## INSTRUCTIONS TO FOLLOW
Below are records to repeat exactly. Omit the pictures from the copy.

THE INPUT START

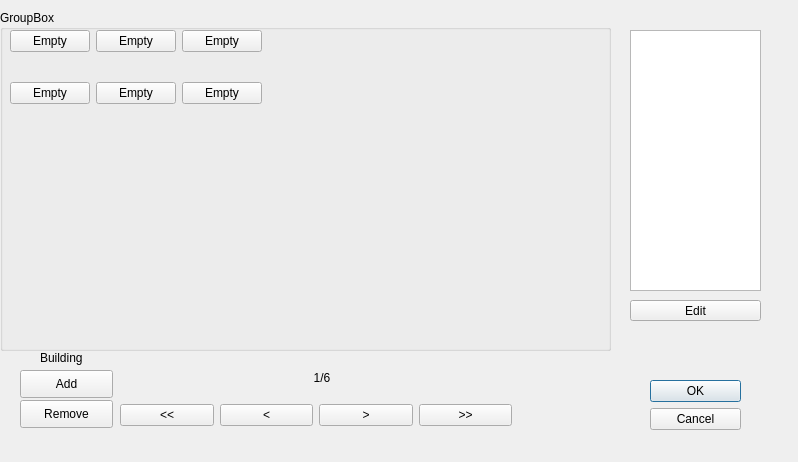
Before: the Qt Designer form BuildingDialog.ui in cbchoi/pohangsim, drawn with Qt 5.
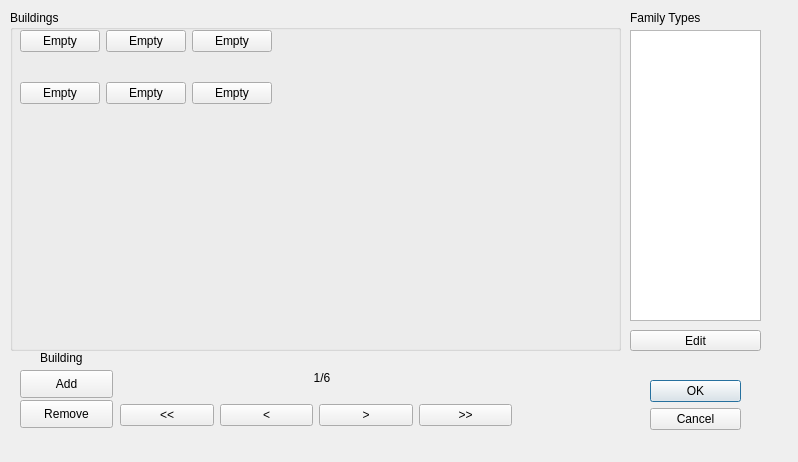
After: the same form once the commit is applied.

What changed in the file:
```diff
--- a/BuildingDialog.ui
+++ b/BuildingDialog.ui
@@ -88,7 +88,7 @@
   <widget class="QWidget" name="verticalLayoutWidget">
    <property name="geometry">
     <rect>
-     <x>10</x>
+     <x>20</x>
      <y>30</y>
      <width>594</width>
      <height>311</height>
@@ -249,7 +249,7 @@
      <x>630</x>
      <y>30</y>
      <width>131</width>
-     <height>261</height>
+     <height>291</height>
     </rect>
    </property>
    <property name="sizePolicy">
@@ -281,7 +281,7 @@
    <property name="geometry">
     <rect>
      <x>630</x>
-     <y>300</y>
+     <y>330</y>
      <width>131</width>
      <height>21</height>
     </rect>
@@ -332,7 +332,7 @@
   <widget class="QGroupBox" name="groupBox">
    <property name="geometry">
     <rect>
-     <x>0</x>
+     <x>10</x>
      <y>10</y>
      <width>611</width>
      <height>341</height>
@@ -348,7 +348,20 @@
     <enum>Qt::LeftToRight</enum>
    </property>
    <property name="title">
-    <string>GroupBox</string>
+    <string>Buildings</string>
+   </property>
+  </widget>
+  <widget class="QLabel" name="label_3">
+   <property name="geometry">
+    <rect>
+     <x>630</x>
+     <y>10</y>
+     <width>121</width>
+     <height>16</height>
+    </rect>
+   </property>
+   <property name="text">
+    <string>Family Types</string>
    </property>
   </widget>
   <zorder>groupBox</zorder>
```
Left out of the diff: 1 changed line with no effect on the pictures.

THE INPUT END

## WRITTEN SOLUTION
Before: the Qt Designer form BuildingDialog.ui in cbchoi/pohangsim, drawn with Qt 5.
After: the same form once the commit is applied.

What changed in the file:
```diff
--- a/BuildingDialog.ui
+++ b/BuildingDialog.ui
@@ -88,7 +88,7 @@
   <widget class="QWidget" name="verticalLayoutWidget">
    <property name="geometry">
     <rect>
-     <x>10</x>
+     <x>20</x>
      <y>30</y>
      <width>594</width>
      <height>311</height>
@@ -249,7 +249,7 @@
      <x>630</x>
      <y>30</y>
      <width>131</width>
-     <height>261</height>
+     <height>291</height>
     </rect>
    </property>
    <property name="sizePolicy">
@@ -281,7 +281,7 @@
    <property name="geometry">
     <rect>
      <x>630</x>
-     <y>300</y>
+     <y>330</y>
      <width>131</width>
      <height>21</height>
     </rect>
@@ -332,7 +332,7 @@
   <widget class="QGroupBox" name="groupBox">
    <property name="geometry">
     <rect>
-     <x>0</x>
+     <x>10</x>
      <y>10</y>
      <width>611</width>
      <height>341</height>
@@ -348,7 +348,20 @@
     <enum>Qt::LeftToRight</enum>
    </property>
    <property name="title">
-    <string>GroupBox</string>
+    <string>Buildings</string>
+   </property>
+  </widget>
+  <widget class="QLabel" name="label_3">
+   <property name="geometry">
+    <rect>
+     <x>630</x>
+     <y>10</y>
+     <width>121</width>
+     <height>16</height>
+    </rect>
+   </property>
+   <property name="text">
+    <string>Family Types</string>
    </property>
   </widget>
   <zorder>groupBox</zorder>
```
Left out of the diff: 1 changed line with no effect on the pictures.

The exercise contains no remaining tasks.